  4. 4.0 4.1 4.2 4.3 Thomas R. Ayres (March 2014). "The Ups and Downs of α Centauri". The Astronomical Journal 147 (3): 12. doi:10.1088/0004-6256/147/3/59. http://adsabs.harvard.edu/cgi-bin/nph-data_query?bibcode=2014AJ....147...59A&link_type=ARTICLE&db_key=AST&high=54d6be0a4406524. Retrieved 2017-05-24. 
  5. Kellie Datin, L. E. Dewarf, E. F. Guinan, J. M. Carton (January 2009). "FUSE Observations of alpha Centauri B". Bulletin of the American Astronomical Society 41 (1): 200. http://adsabs.harvard.edu/abs/2009AAS...21340609D. Retrieved 2017-05-24. 
  6. 6.0 6.1 6.2 Pierre Kervella, Fréderic Thévenin, Gabriele Berthomieu, Bruno Lopez, Pierre Morel and Janine Provost, and Damien Ségransan (15 March 2003). A Family Portrait of the Alpha Centauri System VLT Interferometer Studies the Nearest Stars.

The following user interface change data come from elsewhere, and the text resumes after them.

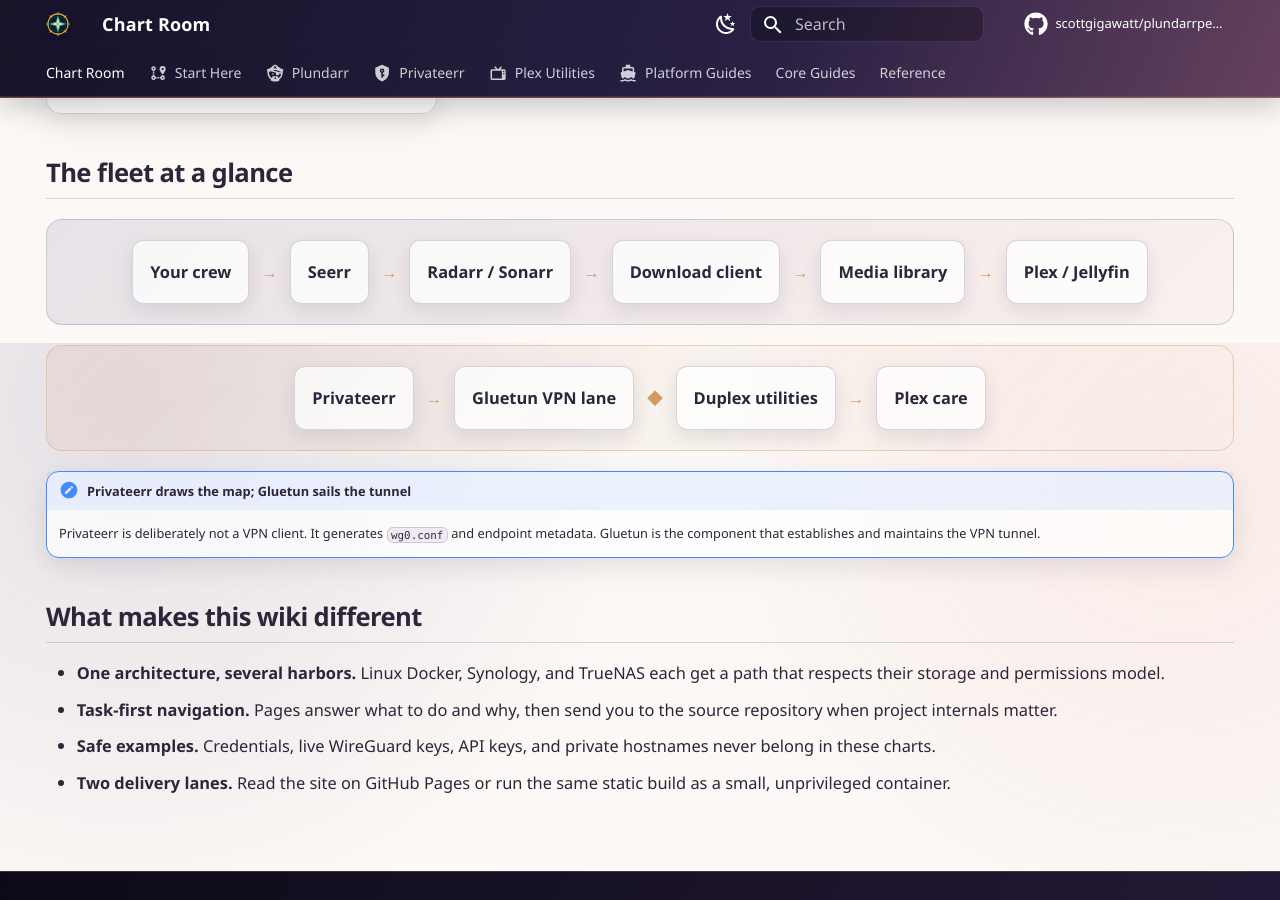
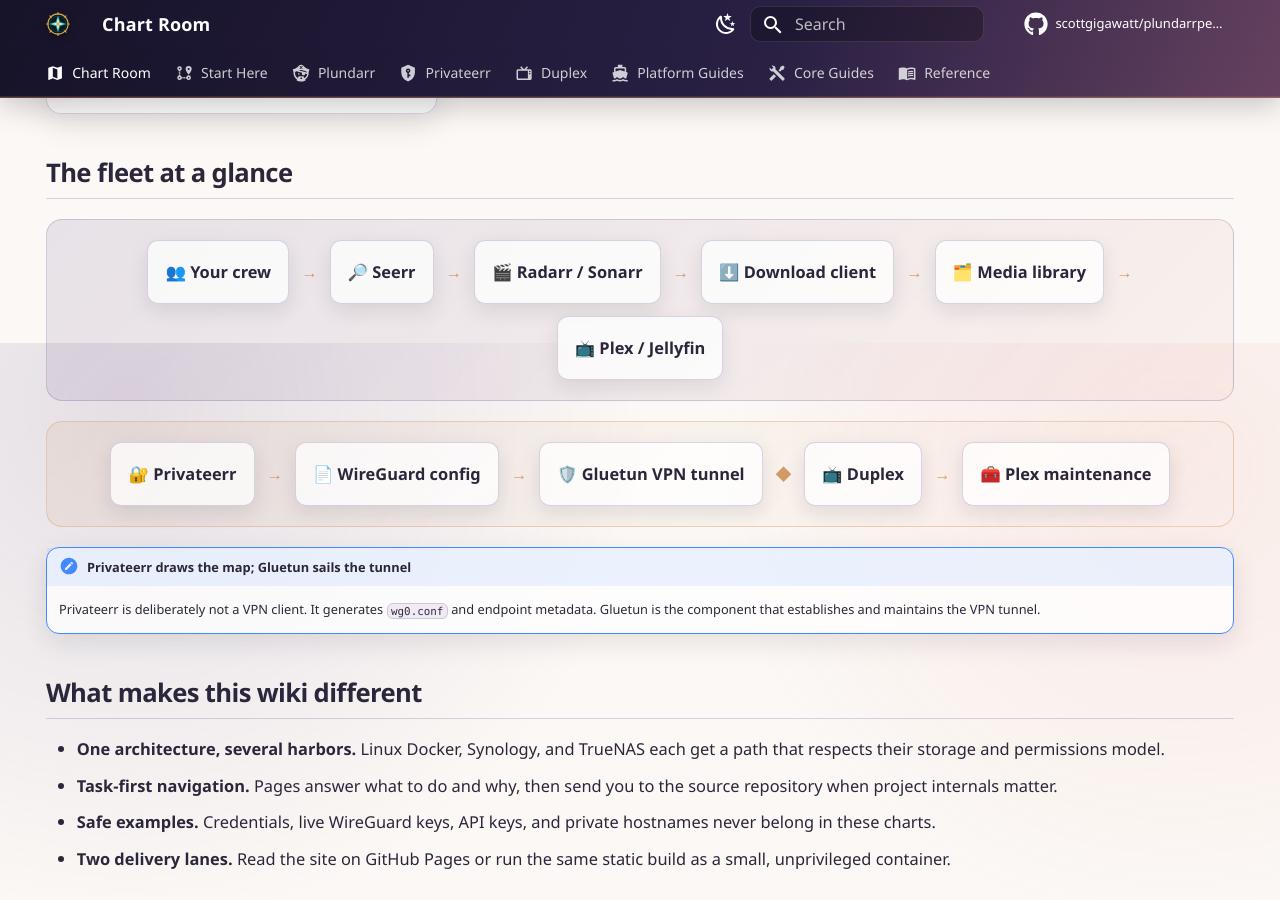
Before and after one commit to scottgigawatt/plundarrpedia, an MkDocs documentation site: the page built from docs/index.md, in a window 1280 px wide and 900 px high, scrolled down 1457 px. Built offline with MkDocs 1.6.1 and Material for MkDocs 9.7.7, drawn with Linux system fonts in a browser that asks for light colours; comment, search, counter and statistics services are not loaded.

```diff
--- a/docs/index.md
+++ b/docs/index.md
@@ -1,6 +1,7 @@
 ---
 title: Chart Room
-description: One harbor for Plundarr, Privateerr, Plex utilities, and self-hosted media guides.
+description: One harbor for Plundarr, Privateerr, Duplex, and self-hosted media guides.
+icon: material/map
 hide:
   - navigation
   - toc
@@ -68,27 +69,29 @@ behind a self-hosted media stack—without assuming your harbor is a Synology.
 ## The fleet at a glance
 
 <div class="flow-map" role="img" aria-label="Requests flow from your crew through Seerr, media managers, a download client, the media library, and Plex or Jellyfin.">
-  <span class="flow-map__step">Your crew</span>
+  <span class="flow-map__step">👥 Your crew</span>
   <span class="flow-map__arrow" aria-hidden="true">→</span>
-  <span class="flow-map__step">Seerr</span>
+  <span class="flow-map__step">🔎 Seerr</span>
   <span class="flow-map__arrow" aria-hidden="true">→</span>
-  <span class="flow-map__step">Radarr / Sonarr</span>
+  <span class="flow-map__step">🎬 Radarr / Sonarr</span>
   <span class="flow-map__arrow" aria-hidden="true">→</span>
-  <span class="flow-map__step">Download client</span>
+  <span class="flow-map__step">⬇️ Download client</span>
   <span class="flow-map__arrow" aria-hidden="true">→</span>
-  <span class="flow-map__step">Media library</span>
+  <span class="flow-map__step">🗂️ Media library</span>
   <span class="flow-map__arrow" aria-hidden="true">→</span>
-  <span class="flow-map__step">Plex / Jellyfin</span>
+  <span class="flow-map__step">📺 Plex / Jellyfin</span>
 </div>
 
-<div class="flow-map flow-map--support" role="img" aria-label="Privateerr supplies WireGuard configuration to Gluetun, while Duplex utilities curate and monitor Plex.">
-  <span class="flow-map__step">Privateerr</span>
+<div class="flow-map flow-map--support" role="img" aria-label="Privateerr generates WireGuard configuration for the Gluetun VPN tunnel, while Duplex maintains and monitors Plex.">
+  <span class="flow-map__step">🔐 Privateerr</span>
   <span class="flow-map__arrow" aria-hidden="true">→</span>
-  <span class="flow-map__step">Gluetun VPN lane</span>
+  <span class="flow-map__step">📄 WireGuard config</span>
+  <span class="flow-map__arrow" aria-hidden="true">→</span>
+  <span class="flow-map__step">🛡️ Gluetun VPN tunnel</span>
   <span class="flow-map__divider" aria-hidden="true">◆</span>
-  <span class="flow-map__step">Duplex utilities</span>
+  <span class="flow-map__step">📺 Duplex</span>
   <span class="flow-map__arrow" aria-hidden="true">→</span>
-  <span class="flow-map__step">Plex care</span>
+  <span class="flow-map__step">🧰 Plex maintenance</span>
 </div>
 
 !!! important "Privateerr draws the map; Gluetun sails the tunnel"
--- a/mkdocs.yml
+++ b/mkdocs.yml
@@ -14,7 +14,7 @@
 # Public site identity and search-engine metadata.
 #
 site_name: Plundarrpedia
-site_description: The captain's field guide to Plundarr, Privateerr, Plex utilities, and self-hosted media.
+site_description: The captain's field guide to Plundarr, Privateerr, Duplex, and self-hosted media.
 site_url: https://scottgigawatt.github.io/plundarrpedia/
 copyright: Copyright &copy; 2026 Scott Gigawatt
 
@@ -61,25 +61,27 @@ nav:
       - Config Handoff: projects/privateerr/config-handoff.md
       - Troubleshooting: projects/privateerr/troubleshooting.md
 
-  # Group Duplex and other Plex-adjacent utility projects together.
-  - Plex Utilities:
-      - Duplex: projects/duplex/index.md
+  # Use the Duplex project name while keeping related Plex projects nearby.
+  - Duplex:
+      - Overview: projects/duplex/index.md
       - Media Project Catalog: projects/catalog.md
 
   # Provide platform-specific routes after the project concepts are established.
   - Platform Guides:
       - Choose a Harbor: guides/index.md
       - Any Docker Host: guides/docker.md
-      - Synology Container Manager: guides/synology.md
-      - TrueNAS Apps: guides/truenas.md
+      - Synology: guides/synology.md
+      - TrueNAS: guides/truenas.md
 
   # Share operational guidance that applies across deployment platforms.
   - Core Guides:
+      - Overview: guides/core/index.md
       - Paths and Permissions: guides/storage-and-permissions.md
       - Networking and VPN: guides/networking-and-vpn.md
 
   # Collect command, policy, contribution, and project background pages.
   - Reference:
+      - Overview: reference/index.md
       - Command Deck: reference/commands.md
       - Advanced Usage: ADVANCED_USAGE.md
       - Contributing: CONTRIBUTING.md
```
Also changed, not shown: docs/guides/core/index.md (added, +31 -0 lines), docs/guides/index.md (+2 -2 lines), docs/guides/synology.md (+6 -4 lines), docs/guides/truenas.md (+5 -4 lines), docs/projects/duplex/index.md (+5 -0 lines), docs/reference/index.md (added, +40 -0 lines), 1 other file.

Paranal Observatory, Chile: European Southern Observatory. Retrieved 24 May 2017.CS1 maint: multiple names: authors list (link)
  7. 7.0 7.1 7.2 7.3 7.4 7.5 7.6 7.7 P. Kervella, F. Mignard, A. Mérand and F. Thévenin (October 2016). "Close stellar conjunctions of α Centauri A and B until 2050 An mK = 7.8 star may enter the Einstein ring of α Cen A in 2028". Astronomy & Astrophysics 594 (10): 15. doi:10.1051/0004-6361/201629201. https://www.aanda.org/articles/aa/full_html/2016/10/aa29201-16/aa29201-16.html. Retrieved 2017-05-25. 
  8. P. Kervella, F. Thévenin, D. Ségransan, G. Berthomieu, B. Lopez, P. Morel, and J. Provost (June 2003). "The diameters of α Centauri A and B A comparison of the asteroseismic and VINCI/VLTI views". Astronomy & Astrophysics 404 (6): 1087–1097. doi:10.1051/0004-6361:20030570. http://adsabs.harvard.edu/cgi-bin/nph-data_query?bibcode=2003A%26A...404.1087K&link_type=ARTICLE&db_key=AST&high=54d6be0a4427345. Retrieved 2017-05-25. 
  9. Samuel McCracken (January-February 1971). "Review: The Fuzzing of America". Change: The Magazine of Higher Learning 3 (1): 60-4. doi:10.1080/00091383.1971.10567954. http://www.tandfonline.com/doi/abs/10.1080/00091383.1971.10567954?journalCode=vchn20. Retrieved 2017-05-24. 

External linksEdit